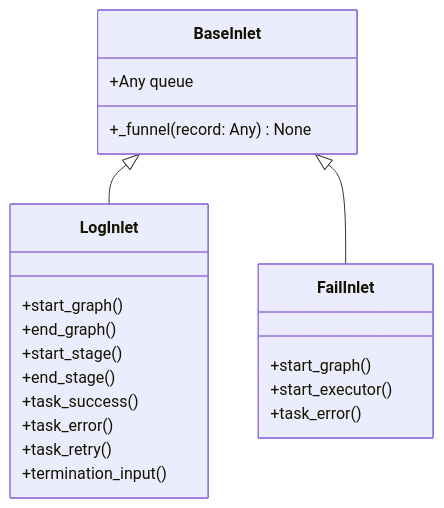
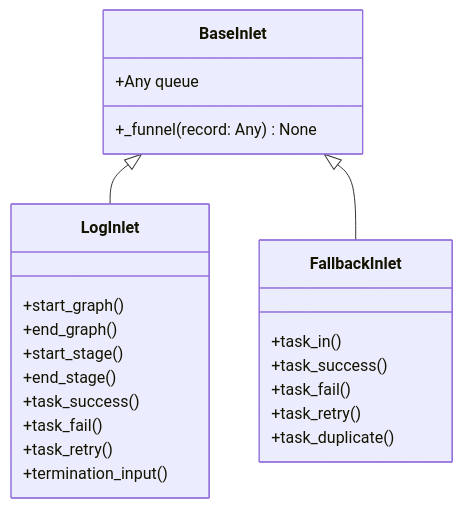
The diagram in docs/zh-CN/src/funnel/core_inlet.md (Mr-xiaotian/CelestialFlow), drawn with Mermaid before and after one commit. The commit also changed other lines of this file and 71 other files, not shown here.

````diff
--- a/docs/zh-CN/src/funnel/core_inlet.md
+++ b/docs/zh-CN/src/funnel/core_inlet.md
@@ -42,24 +42,26 @@
 ```mermaid
 classDiagram
     class BaseInlet {
         +Any queue
         +_funnel(record: Any) None
     }
     class LogInlet {
         +start_graph()
         +end_graph()
         +start_stage()
         +end_stage()
         +task_success()
-        +task_error()
+        +task_fail()
         +task_retry()
         +termination_input()
     }
-    class FailInlet {
-        +start_graph()
-        +start_executor()
-        +task_error()
+    class FallbackInlet {
+        +task_in()
+        +task_success()
+        +task_fail()
+        +task_retry()
+        +task_duplicate()
     }
     BaseInlet <|-- LogInlet
-    BaseInlet <|-- FailInlet
+    BaseInlet <|-- FallbackInlet
 ```
````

WHAT IS NEEDED =>
Could you print all of the entries exactly, skipping the images?

EXERCISE RESULT =>
The diagram in docs/zh-CN/src/funnel/core_inlet.md (Mr-xiaotian/CelestialFlow), drawn with Mermaid before and after one commit. The commit also changed other lines of this file and 71 other files, not shown here.

````diff
--- a/docs/zh-CN/src/funnel/core_inlet.md
+++ b/docs/zh-CN/src/funnel/core_inlet.md
@@ -42,24 +42,26 @@
 ```mermaid
 classDiagram
     class BaseInlet {
         +Any queue
         +_funnel(record: Any) None
     }
     class LogInlet {
         +start_graph()
         +end_graph()
         +start_stage()
         +end_stage()
         +task_success()
-        +task_error()
+        +task_fail()
         +task_retry()
         +termination_input()
     }
-    class FailInlet {
-        +start_graph()
-        +start_executor()
-        +task_error()
+    class FallbackInlet {
+        +task_in()
+        +task_success()
+        +task_fail()
+        +task_retry()
+        +task_duplicate()
     }
     BaseInlet <|-- LogInlet
-    BaseInlet <|-- FailInlet
+    BaseInlet <|-- FallbackInlet
 ```
````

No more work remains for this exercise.